How much energy is used when you do a Google search?
We put this to Eric Teetzel, Program Manager for RE(less than)C at Google:
RE(less than)C is an initiative that we started to advance technology and renewable energy, to make it cost competitive with fossil fuel power generation. We’ve done the calculations internally and I think anybody that’s tried to do carbon accounting understands there’s a lot of complications and nuance. The basic premise is that one Google search uses about 0.0003KWh worth of electricity. That’s ± some and that then translates, based on emissions load, into somewhere around 0.2g of CO2 per search that we answer. To actually do the things that we do all of our online services require machines. Those machines are basically all housed in facilities we call data centres. Those machines are typically servers and networking equipment. The way in which we do the energy calculation per query – we look at not just the exact machines that touched the query as it comes in our data centre but we also look at allocating networking routing costs as well as what we would call just ‘overhead.’ It takes energy to build the index to be able to effectively answer the query as they come in. We also allocate those costs across all of our search presence. That’s how we come up with the number of 0.2g per search or 0.0003kWh worth of electricity.

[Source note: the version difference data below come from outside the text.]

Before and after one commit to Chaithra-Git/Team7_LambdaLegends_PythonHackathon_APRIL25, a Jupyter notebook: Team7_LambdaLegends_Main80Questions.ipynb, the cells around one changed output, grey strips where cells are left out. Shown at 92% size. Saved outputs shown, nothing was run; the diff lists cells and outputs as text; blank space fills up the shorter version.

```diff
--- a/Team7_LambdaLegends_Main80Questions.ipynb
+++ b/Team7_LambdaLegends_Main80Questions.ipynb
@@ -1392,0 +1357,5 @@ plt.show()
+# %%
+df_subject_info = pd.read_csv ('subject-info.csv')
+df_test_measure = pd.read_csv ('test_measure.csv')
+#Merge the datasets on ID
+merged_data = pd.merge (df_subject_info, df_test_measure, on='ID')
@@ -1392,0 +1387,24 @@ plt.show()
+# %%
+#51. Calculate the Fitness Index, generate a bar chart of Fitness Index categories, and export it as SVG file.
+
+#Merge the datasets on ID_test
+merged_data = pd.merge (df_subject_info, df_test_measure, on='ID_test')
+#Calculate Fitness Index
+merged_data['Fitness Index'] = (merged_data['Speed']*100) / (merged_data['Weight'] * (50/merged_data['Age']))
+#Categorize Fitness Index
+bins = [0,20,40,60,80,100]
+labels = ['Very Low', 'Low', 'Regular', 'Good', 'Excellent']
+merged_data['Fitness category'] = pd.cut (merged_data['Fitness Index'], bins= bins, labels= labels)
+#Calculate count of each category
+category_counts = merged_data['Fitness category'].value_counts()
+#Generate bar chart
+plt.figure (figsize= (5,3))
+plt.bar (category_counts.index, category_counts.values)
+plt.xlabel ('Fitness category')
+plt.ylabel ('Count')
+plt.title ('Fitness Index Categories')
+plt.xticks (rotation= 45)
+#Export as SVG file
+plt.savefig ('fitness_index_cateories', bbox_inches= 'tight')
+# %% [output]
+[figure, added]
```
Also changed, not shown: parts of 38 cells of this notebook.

I can't remember the answers, but someone came up with a figure which was bandied around in the press about 6 weeks ago - and looked absurdly high. A few days later Google released its own estimate which was something like 100x less than the previous figure - and felt more realistic.
I know this isn't a very scientific reply but I find it hard to believe that is how much power is used. I could justify having a shower every day on that basis considering how many searches I do. turnipsock, Wed, 25th Feb 2009
All these people googling to come with an answer can't have done much for the environment! Richard1964, Thu, 26th Feb 2009
To have this topic resemble anything like a balance, the Google method should be compared to the energy input needed to have knowledge shared in the pre-electronic/digital era.
I was just going to say - I wonder how much energy has gone into researching this answer...? chris, Sat, 28th Feb 2009
the number cited by BBC is 0.0003 kWh instead of 0.3 kwH per search. 0.3kwH is definitely too high. a listener, Thu, 12th Mar 2009